Work item
Whenever a line in the entries includes the word "mxPoint", copy that line out.
[Given records Boundary: Start]
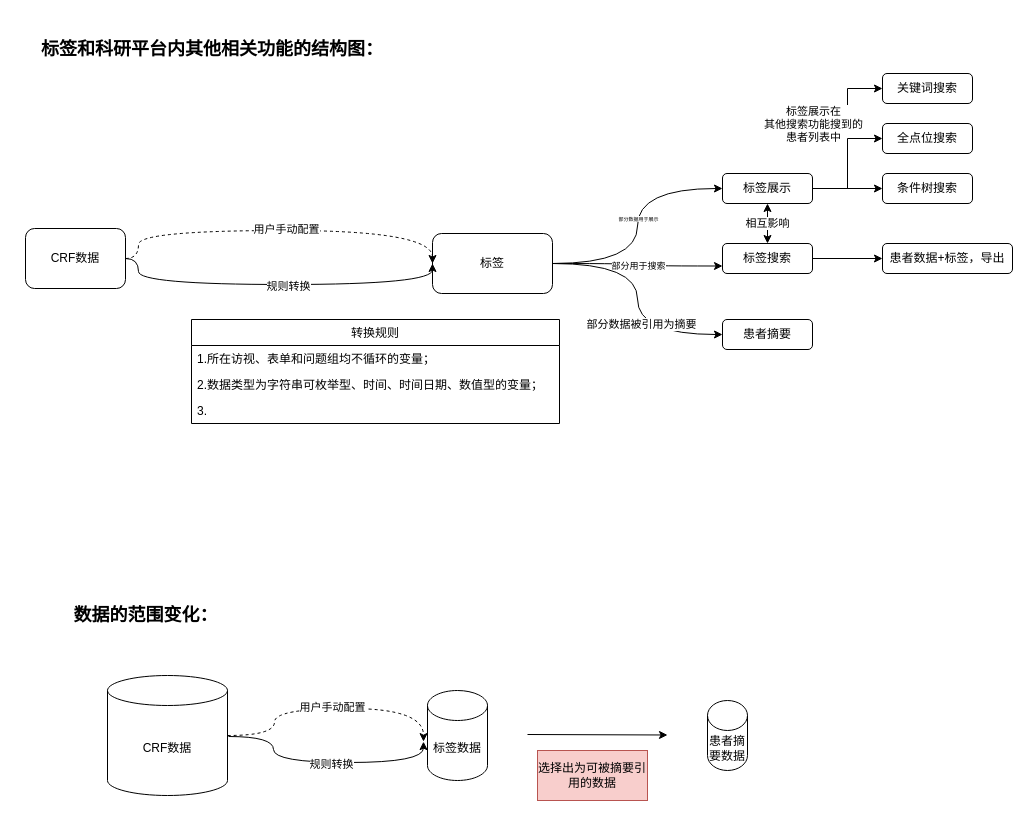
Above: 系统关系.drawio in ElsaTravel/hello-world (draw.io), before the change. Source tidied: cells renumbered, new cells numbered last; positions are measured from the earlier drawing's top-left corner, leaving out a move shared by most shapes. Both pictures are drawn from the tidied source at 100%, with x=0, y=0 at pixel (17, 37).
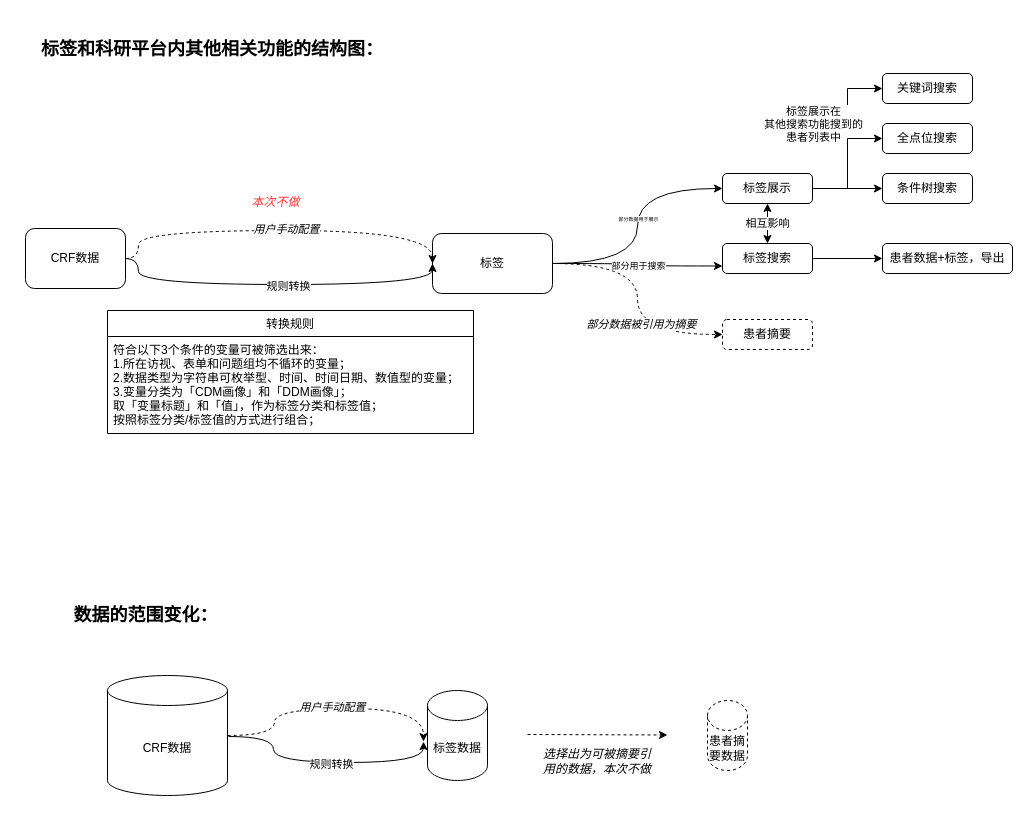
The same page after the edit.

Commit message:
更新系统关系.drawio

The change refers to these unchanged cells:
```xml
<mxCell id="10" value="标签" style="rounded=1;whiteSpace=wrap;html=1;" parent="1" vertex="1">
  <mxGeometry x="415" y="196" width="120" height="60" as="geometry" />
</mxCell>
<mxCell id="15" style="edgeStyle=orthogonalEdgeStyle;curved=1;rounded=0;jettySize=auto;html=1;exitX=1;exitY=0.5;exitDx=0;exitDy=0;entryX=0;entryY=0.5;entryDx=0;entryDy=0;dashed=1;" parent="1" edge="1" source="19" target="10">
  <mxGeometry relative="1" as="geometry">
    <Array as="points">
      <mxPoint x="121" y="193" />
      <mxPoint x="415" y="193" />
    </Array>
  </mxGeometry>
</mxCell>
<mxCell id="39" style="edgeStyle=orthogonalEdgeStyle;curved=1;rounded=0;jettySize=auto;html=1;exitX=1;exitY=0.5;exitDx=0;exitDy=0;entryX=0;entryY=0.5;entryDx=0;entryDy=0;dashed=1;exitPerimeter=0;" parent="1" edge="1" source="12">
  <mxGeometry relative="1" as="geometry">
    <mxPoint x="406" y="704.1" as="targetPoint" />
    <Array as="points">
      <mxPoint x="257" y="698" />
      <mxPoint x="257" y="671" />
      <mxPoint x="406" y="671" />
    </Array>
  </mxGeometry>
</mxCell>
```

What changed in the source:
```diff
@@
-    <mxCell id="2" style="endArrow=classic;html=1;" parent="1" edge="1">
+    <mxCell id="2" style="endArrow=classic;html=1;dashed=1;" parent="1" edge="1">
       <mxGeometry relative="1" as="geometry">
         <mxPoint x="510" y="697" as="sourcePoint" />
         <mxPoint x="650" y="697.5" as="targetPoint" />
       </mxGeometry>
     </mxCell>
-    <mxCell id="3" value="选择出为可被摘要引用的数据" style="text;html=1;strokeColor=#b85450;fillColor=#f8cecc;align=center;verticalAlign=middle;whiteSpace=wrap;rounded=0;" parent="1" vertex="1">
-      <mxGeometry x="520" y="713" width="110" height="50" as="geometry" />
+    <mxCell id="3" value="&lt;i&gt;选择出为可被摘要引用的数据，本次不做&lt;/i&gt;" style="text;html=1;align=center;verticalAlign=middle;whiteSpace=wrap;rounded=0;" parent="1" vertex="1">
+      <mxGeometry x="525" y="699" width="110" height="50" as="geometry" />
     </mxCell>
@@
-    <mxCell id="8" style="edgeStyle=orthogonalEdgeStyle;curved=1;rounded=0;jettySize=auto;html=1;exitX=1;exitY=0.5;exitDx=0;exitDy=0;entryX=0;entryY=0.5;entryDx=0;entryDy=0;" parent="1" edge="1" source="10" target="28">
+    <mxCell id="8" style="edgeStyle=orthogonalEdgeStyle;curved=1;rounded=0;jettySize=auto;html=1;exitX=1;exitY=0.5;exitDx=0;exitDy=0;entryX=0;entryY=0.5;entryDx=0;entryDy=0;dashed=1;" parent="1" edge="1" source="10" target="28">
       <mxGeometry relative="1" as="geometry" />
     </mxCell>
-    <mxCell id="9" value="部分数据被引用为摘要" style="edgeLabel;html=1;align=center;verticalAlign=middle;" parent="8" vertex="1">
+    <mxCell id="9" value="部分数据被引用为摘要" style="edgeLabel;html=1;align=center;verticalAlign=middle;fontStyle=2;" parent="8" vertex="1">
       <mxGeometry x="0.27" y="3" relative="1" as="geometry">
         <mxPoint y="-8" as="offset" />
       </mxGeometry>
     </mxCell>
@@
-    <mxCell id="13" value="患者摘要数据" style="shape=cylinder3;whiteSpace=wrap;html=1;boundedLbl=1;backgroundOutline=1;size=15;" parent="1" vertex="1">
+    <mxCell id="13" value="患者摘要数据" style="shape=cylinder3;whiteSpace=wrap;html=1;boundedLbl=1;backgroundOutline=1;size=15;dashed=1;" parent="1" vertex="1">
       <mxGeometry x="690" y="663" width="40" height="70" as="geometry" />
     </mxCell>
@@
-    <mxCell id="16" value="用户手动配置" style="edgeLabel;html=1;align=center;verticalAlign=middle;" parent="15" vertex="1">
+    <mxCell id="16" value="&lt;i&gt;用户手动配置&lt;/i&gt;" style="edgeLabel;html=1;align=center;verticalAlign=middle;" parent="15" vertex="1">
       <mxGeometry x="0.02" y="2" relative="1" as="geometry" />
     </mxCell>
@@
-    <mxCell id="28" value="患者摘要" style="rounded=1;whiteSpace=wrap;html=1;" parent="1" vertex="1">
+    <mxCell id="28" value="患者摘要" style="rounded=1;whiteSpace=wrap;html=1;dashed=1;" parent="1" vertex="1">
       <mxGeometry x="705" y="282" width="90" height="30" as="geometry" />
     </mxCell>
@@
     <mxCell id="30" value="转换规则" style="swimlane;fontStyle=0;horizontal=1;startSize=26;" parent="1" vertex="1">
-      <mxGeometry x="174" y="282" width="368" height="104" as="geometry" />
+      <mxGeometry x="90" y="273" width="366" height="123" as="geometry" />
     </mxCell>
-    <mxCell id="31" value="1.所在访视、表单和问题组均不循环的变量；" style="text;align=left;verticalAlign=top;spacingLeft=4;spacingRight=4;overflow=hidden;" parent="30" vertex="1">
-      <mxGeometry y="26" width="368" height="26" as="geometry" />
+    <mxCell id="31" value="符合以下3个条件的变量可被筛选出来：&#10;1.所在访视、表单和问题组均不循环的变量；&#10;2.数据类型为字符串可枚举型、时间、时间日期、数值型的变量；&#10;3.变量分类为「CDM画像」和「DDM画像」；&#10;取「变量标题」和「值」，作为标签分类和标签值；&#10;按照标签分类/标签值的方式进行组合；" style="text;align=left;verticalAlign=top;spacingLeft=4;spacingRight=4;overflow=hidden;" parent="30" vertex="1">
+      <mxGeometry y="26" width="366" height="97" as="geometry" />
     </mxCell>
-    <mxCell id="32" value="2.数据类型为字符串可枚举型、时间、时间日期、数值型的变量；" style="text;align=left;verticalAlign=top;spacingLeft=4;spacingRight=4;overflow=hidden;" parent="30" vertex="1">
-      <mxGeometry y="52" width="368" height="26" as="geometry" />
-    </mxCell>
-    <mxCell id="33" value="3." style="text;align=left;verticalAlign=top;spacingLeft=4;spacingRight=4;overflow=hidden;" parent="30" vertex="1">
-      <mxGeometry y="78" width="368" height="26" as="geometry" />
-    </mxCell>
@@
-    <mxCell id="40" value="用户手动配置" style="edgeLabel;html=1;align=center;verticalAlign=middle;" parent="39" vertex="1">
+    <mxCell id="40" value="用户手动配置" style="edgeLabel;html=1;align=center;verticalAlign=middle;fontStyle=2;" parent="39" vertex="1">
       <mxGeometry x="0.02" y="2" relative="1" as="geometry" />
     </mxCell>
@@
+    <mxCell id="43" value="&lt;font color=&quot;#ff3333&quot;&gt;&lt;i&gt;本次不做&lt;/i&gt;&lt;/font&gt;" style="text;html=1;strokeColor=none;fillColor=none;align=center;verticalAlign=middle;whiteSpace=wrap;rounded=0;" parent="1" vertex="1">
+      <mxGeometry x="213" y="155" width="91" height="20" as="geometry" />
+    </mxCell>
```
[Given records Boundary: End]
[Given records Boundary: Start]
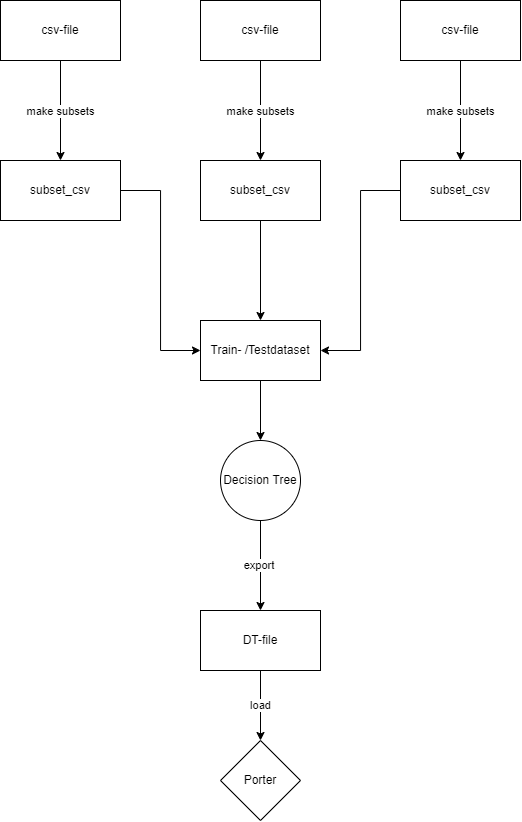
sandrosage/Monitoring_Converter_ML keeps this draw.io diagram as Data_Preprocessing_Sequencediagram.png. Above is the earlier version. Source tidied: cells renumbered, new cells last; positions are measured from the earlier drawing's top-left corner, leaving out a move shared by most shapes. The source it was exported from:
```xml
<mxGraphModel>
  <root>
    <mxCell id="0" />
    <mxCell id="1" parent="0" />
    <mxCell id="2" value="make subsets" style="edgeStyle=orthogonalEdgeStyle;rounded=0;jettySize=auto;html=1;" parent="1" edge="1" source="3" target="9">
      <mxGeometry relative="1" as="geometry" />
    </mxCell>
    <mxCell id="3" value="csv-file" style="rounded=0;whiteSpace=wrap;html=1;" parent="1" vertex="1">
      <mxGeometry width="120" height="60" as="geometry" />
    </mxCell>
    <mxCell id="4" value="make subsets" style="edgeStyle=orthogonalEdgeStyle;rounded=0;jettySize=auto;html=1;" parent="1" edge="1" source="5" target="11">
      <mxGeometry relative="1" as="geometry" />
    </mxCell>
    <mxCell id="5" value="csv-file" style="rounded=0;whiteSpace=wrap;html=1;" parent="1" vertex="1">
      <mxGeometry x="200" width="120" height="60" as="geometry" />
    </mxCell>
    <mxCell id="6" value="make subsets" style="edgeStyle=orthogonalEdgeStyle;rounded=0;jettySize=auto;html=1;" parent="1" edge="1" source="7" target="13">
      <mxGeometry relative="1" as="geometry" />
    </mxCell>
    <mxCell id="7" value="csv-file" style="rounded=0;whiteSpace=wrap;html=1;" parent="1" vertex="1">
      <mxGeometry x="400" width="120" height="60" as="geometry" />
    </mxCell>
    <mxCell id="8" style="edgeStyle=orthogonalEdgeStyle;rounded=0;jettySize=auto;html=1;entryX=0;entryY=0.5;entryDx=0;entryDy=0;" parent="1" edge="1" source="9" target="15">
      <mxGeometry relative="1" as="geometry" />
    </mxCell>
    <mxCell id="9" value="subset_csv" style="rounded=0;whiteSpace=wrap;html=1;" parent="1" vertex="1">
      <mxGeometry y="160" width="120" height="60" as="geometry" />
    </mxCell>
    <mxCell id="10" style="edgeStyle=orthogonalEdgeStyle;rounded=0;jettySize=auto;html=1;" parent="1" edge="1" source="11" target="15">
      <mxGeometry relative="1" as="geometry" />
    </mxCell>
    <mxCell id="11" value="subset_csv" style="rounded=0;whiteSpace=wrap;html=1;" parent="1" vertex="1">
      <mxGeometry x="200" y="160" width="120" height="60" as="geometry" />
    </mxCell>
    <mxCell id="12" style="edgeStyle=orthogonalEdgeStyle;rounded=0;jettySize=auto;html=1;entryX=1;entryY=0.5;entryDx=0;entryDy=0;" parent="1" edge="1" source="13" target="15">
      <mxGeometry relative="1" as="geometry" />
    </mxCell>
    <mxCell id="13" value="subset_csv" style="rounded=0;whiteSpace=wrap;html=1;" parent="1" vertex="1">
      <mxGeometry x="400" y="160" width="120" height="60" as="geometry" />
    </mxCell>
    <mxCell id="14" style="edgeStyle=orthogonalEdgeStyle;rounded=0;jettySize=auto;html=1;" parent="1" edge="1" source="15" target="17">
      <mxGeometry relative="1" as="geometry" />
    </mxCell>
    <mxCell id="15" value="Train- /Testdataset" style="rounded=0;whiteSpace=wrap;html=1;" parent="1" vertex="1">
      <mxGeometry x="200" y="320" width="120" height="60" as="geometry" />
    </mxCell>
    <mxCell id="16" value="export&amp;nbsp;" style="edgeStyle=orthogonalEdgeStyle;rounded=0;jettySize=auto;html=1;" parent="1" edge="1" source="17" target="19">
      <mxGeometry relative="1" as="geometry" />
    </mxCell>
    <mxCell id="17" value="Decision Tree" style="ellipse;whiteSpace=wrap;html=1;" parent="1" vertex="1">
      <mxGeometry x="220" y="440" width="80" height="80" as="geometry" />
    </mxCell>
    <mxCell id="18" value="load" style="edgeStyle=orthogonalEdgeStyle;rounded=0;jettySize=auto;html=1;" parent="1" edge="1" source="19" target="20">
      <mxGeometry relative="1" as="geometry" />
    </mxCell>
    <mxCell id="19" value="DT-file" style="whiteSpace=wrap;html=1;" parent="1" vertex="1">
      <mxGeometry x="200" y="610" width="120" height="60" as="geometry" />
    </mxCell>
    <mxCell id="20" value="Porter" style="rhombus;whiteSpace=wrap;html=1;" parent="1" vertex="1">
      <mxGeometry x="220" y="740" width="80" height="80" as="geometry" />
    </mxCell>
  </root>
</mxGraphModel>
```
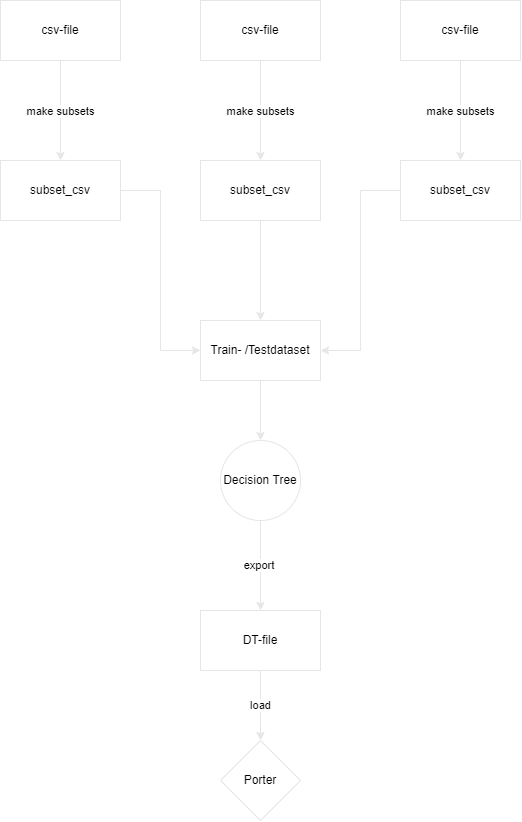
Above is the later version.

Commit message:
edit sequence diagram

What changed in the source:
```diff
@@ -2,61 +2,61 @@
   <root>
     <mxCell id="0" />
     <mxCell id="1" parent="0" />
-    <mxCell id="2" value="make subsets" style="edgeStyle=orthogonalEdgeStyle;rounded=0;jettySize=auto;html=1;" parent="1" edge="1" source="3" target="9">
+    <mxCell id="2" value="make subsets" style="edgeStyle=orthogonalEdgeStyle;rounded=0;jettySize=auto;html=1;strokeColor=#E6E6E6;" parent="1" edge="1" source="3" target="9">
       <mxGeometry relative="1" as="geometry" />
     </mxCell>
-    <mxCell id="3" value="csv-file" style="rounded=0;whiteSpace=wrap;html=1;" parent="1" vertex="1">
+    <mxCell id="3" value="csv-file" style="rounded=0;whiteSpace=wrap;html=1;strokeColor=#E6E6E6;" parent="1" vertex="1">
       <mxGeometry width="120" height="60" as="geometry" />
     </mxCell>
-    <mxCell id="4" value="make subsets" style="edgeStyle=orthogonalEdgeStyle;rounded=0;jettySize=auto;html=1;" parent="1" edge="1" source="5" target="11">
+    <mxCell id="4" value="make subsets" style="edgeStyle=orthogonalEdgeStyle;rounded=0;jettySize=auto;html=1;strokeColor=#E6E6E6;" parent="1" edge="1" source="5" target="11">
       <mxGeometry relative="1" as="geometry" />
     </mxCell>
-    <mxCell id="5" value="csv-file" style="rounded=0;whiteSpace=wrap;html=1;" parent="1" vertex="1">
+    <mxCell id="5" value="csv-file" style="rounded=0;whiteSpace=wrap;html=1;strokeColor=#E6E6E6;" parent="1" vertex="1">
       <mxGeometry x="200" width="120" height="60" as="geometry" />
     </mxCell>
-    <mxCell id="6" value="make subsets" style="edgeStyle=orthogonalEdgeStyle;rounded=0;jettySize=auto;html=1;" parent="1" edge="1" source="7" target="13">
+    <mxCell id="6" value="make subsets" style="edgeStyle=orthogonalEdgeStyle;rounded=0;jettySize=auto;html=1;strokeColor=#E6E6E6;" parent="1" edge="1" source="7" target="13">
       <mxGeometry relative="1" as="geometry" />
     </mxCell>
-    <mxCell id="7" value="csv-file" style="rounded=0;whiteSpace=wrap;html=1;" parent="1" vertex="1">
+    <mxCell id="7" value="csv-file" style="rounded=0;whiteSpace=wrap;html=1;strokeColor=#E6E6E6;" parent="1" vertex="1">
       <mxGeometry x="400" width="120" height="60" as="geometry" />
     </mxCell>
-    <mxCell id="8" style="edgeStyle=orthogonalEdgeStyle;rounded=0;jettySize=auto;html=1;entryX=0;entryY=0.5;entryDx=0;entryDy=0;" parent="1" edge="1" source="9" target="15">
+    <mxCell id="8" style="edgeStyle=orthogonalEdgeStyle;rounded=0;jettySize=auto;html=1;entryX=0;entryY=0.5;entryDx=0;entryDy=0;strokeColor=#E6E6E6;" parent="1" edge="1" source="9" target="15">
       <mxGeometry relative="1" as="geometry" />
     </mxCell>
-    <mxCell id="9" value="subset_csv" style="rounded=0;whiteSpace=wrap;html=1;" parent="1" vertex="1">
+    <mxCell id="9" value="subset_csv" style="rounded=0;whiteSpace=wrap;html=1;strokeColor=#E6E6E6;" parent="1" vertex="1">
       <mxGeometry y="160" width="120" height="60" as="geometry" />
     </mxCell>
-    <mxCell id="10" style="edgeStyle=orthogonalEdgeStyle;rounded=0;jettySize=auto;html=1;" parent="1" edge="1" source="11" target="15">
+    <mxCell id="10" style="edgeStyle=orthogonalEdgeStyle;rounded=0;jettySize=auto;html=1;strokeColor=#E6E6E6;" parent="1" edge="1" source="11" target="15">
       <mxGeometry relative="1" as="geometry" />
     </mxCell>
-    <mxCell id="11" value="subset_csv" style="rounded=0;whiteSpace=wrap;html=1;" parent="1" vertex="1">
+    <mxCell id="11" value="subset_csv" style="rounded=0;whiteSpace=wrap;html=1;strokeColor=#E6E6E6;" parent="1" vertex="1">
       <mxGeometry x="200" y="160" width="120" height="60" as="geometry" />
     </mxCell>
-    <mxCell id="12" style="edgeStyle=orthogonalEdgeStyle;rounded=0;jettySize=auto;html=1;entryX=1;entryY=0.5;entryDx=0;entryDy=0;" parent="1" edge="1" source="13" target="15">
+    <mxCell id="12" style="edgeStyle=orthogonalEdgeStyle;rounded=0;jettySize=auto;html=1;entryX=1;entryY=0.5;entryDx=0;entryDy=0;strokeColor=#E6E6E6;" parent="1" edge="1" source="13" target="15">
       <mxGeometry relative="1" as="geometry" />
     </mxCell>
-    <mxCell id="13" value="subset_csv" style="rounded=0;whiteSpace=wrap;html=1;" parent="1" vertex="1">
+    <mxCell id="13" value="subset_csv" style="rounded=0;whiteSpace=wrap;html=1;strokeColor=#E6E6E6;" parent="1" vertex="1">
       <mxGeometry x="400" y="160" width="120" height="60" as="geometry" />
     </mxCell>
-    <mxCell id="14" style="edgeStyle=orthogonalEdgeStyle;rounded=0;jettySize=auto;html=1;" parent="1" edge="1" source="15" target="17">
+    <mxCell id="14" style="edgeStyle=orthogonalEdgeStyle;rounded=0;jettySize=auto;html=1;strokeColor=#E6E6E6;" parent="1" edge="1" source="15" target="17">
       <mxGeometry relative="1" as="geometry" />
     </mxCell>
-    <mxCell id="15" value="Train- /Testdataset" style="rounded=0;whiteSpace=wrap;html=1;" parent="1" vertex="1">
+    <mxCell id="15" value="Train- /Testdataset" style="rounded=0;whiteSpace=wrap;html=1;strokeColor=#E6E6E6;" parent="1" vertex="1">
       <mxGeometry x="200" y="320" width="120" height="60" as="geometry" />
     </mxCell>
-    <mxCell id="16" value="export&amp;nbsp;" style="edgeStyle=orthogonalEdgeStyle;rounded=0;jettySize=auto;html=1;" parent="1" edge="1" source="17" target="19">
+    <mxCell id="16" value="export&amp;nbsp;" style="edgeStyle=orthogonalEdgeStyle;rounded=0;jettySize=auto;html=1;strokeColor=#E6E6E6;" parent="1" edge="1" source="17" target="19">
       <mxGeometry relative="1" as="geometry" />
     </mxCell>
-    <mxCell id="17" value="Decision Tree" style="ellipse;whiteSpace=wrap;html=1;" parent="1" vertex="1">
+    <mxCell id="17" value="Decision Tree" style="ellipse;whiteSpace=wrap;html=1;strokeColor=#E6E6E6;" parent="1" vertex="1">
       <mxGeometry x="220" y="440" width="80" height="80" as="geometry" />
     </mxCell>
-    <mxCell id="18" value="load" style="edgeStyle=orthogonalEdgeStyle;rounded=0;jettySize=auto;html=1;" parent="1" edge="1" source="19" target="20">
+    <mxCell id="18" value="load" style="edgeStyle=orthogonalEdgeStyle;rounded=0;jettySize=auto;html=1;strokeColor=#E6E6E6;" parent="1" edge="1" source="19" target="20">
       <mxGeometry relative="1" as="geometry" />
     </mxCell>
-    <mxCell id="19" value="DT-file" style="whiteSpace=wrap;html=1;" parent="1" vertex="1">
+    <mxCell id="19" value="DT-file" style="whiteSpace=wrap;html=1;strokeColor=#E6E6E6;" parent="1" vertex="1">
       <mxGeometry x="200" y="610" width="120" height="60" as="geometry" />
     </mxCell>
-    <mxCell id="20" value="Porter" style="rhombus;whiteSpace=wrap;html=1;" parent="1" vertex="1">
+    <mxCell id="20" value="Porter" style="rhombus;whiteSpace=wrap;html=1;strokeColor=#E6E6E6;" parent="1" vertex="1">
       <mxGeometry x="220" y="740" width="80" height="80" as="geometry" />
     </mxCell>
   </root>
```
[Given records Boundary: End]
Solution to the exercise
      <mxPoint x="121" y="193" />
      <mxPoint x="415" y="193" />
    <mxPoint x="406" y="704.1" as="targetPoint" />
      <mxPoint x="257" y="698" />
      <mxPoint x="257" y="671" />
      <mxPoint x="406" y="671" />
         <mxPoint x="510" y="697" as="sourcePoint" />
         <mxPoint x="650" y="697.5" as="targetPoint" />
         <mxPoint y="-8" as="offset" />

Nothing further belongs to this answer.